In Fleming County, where Fleming-Mason Energy’s Director of Community and Economic Development Lori Ulrich also serves as president of the Fleming County Chamber of Commerce, high school students who are members of the county’s Future Business Leaders of America will soon be serving as Fleming County Chamber of Commerce ambassadors—a result of relationships between schools and civic leadership that were strengthened through the Work Ready Communities certification process, Ulrich says.
“It’s a great opportunity to get these students plugged into their local community, so they see what is working, and what they like to do. And then, when they get their education, they just might be inspired to come back and work in the local bank or work in the local utility company,” Ulrich says.
Promoting the skills of today’s work force
While several components of the program focus on training new or emerging workers, the Work Ready Communities program is also, fundamentally, about lauding the talents of Kentucky’s existing labor force.
For communities clamoring to attract new or expanding business and industry, having the Work Ready certification is key: “Many of the industry site selection committees won’t even look at you now if you’re not Work Ready or working toward that certification,” explains Jackson Energy’s Wright.
Work Ready allows communities to “provide real assurance to employers, whether existing or potential new employers, that there is a skilled and available work force in that particular county,” says Kurt Krug, vice president of Human Resources at INOAC USA in Bardstown, who chairs the Kentucky Work Ready Communities review panel.
David Pace, vice president of Member Services and Marketing at Meade County RECC and chairman of the Meade County-Brandenburg Industrial Development Authority, agrees: “We work to recruit companies all the time, and we see the importance of being able to show them that we have employees here that are employable, and that we have youth coming out of our schools who understand what’s needed by employers.” Thanks to collaborative work between the county’s Industrial Development Authority and Chamber of Commerce, as well as its industries, local government, educators, and other stakeholders, Pace says he believes Meade County will be prepared to submit its Work Ready Communities certification application next spring.
Ultimately, as Shelby County’s Goodwin puts it, Work Ready is about much more than achieving a certificate to put on a wall. “This is a program that encourages communities to keep improving (communities must be recertified every two years) and to develop and promote programs that have long-term, lasting effects on the community,” she says.
East Kentucky Power Cooperative’s Associate Manager of Economic Development Brad Thomas has been an avid supporter of Work Ready, helping EKPC’s 16 member cooperatives promote the initiative within their service counties.
“A lot of people don’t understand why a cooperative would care about efforts like Work Ready,” Thomas says. “But it’s about community building.
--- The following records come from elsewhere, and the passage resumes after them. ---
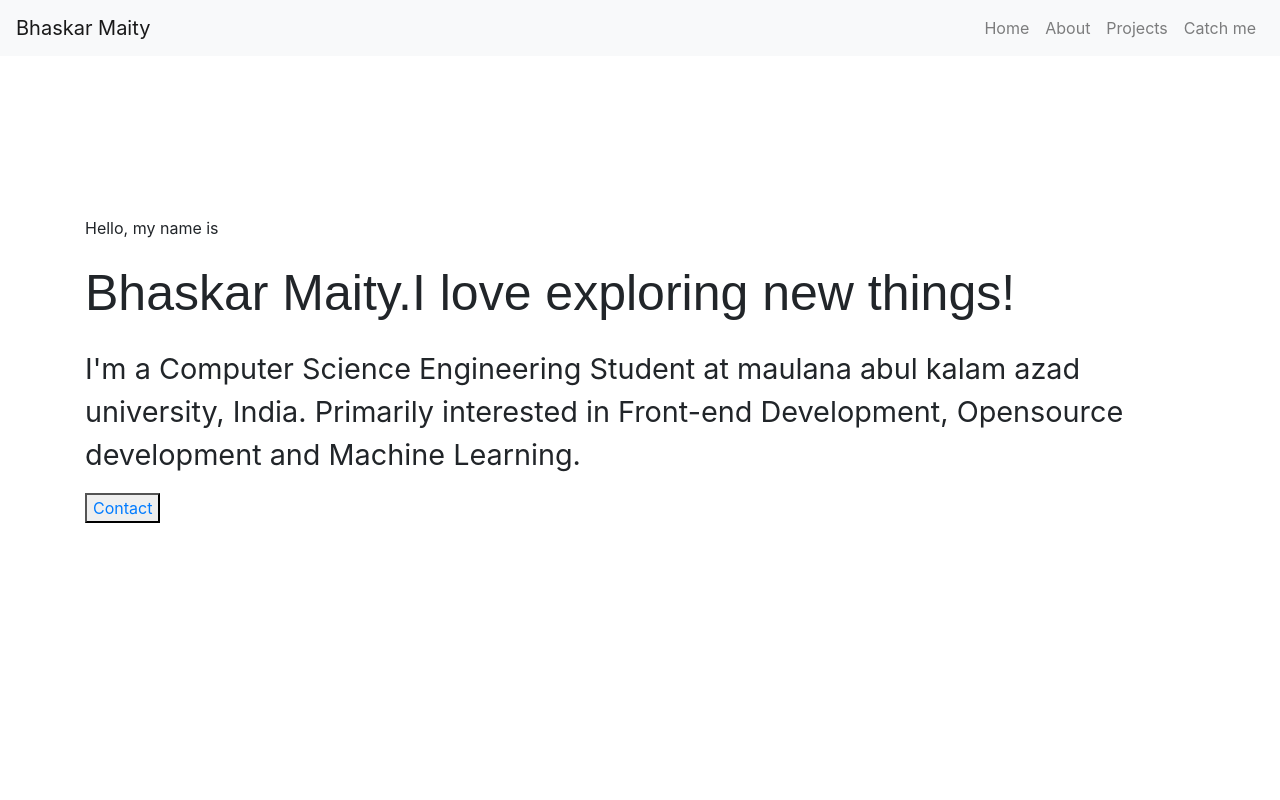
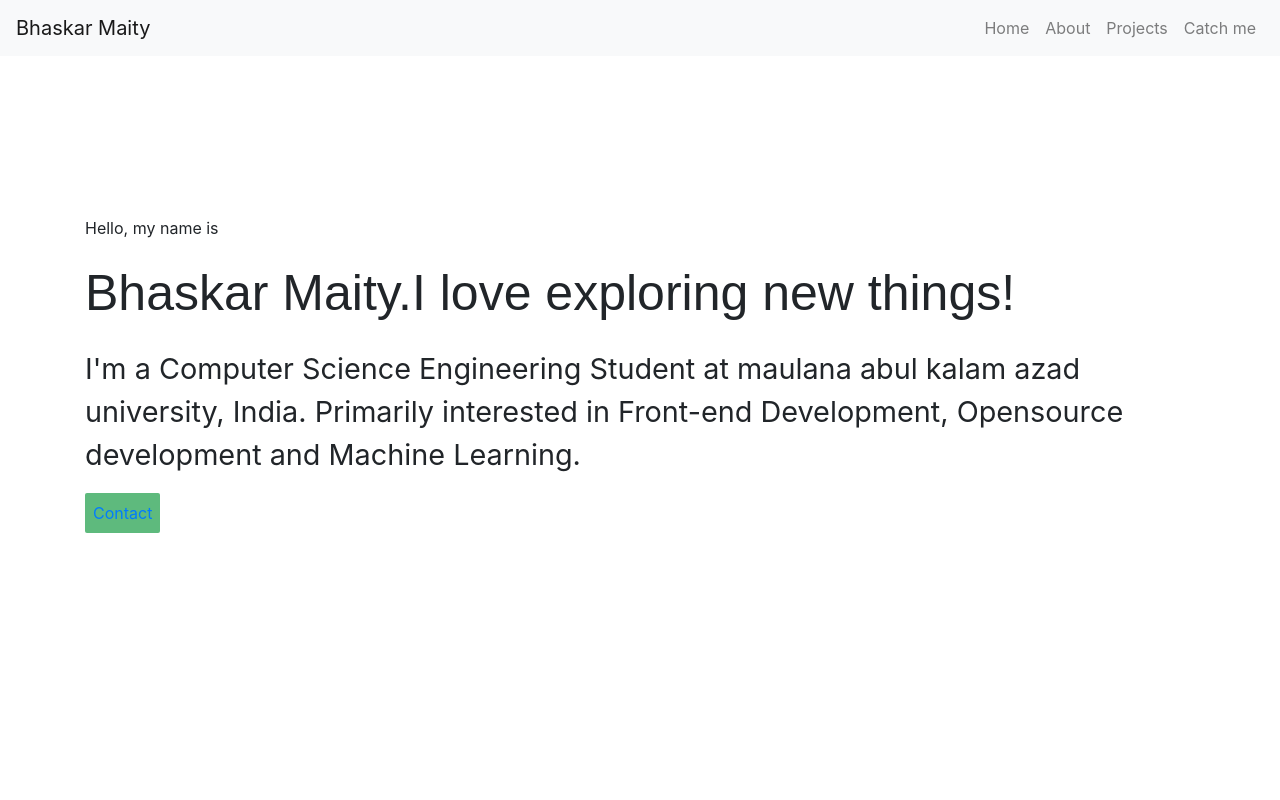
Before and after one commit to Bhaskar-maity/Portfolio, a React (Create React App) app: page / in a window 1280 px wide. Shown: the top 800 px of the page. Built offline with nearby package versions, Linux system fonts and the light colour scheme.

Commit message:
button header

```diff
--- a/src/App.css
+++ b/src/App.css
@@ -28,9 +28,10 @@
   top:2em;
 }
 
-/* .button{
-  background-color: black;
-  border-radius:50%;
-  border: 0;
-
-} */
+.header-btn{
+  padding: 8px 8px;
+  border-radius: 2px;
+  border: none;
+  color: #fff;
+  background-color: #5eba7d;
+}
--- a/src/components/Header.js
+++ b/src/components/Header.js
@@ -26,7 +26,7 @@ class Header extends Component {
                     <br></br>
                     </p>
 
-                    <button variant="dark"><a href={`mailto:${data.contactEmail}`} rel="noopener noreferrer" >Contact</a></button>
+                    <button className='header-btn' variant="dark"><a href={`mailto:${data.contactEmail}`} rel="noopener noreferrer" >Contact</a></button>
 
             </Fade>
 
```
And the stronger our communities are, the stronger our co-ops will be.”
Find out more about Kentucky’s Work Ready Communities program online at http://workready.ky.gov
“In my business, I deal with economic development and trying to recruit business and industry into our service territory,” says Lori Ulrich, president of the Fleming County Chamber of Commerce and director of Community and Economic Development with Fleming-Mason Energy. “One of the things that the Work Ready initiative is doing is actually proving to business and industry that we have a highly skilled work force available here in our community.
“It says to business and industry, ‘We have all the tools you need here. We have a highly skilled and highly trained work force to man your jobs,’” Ulrich says.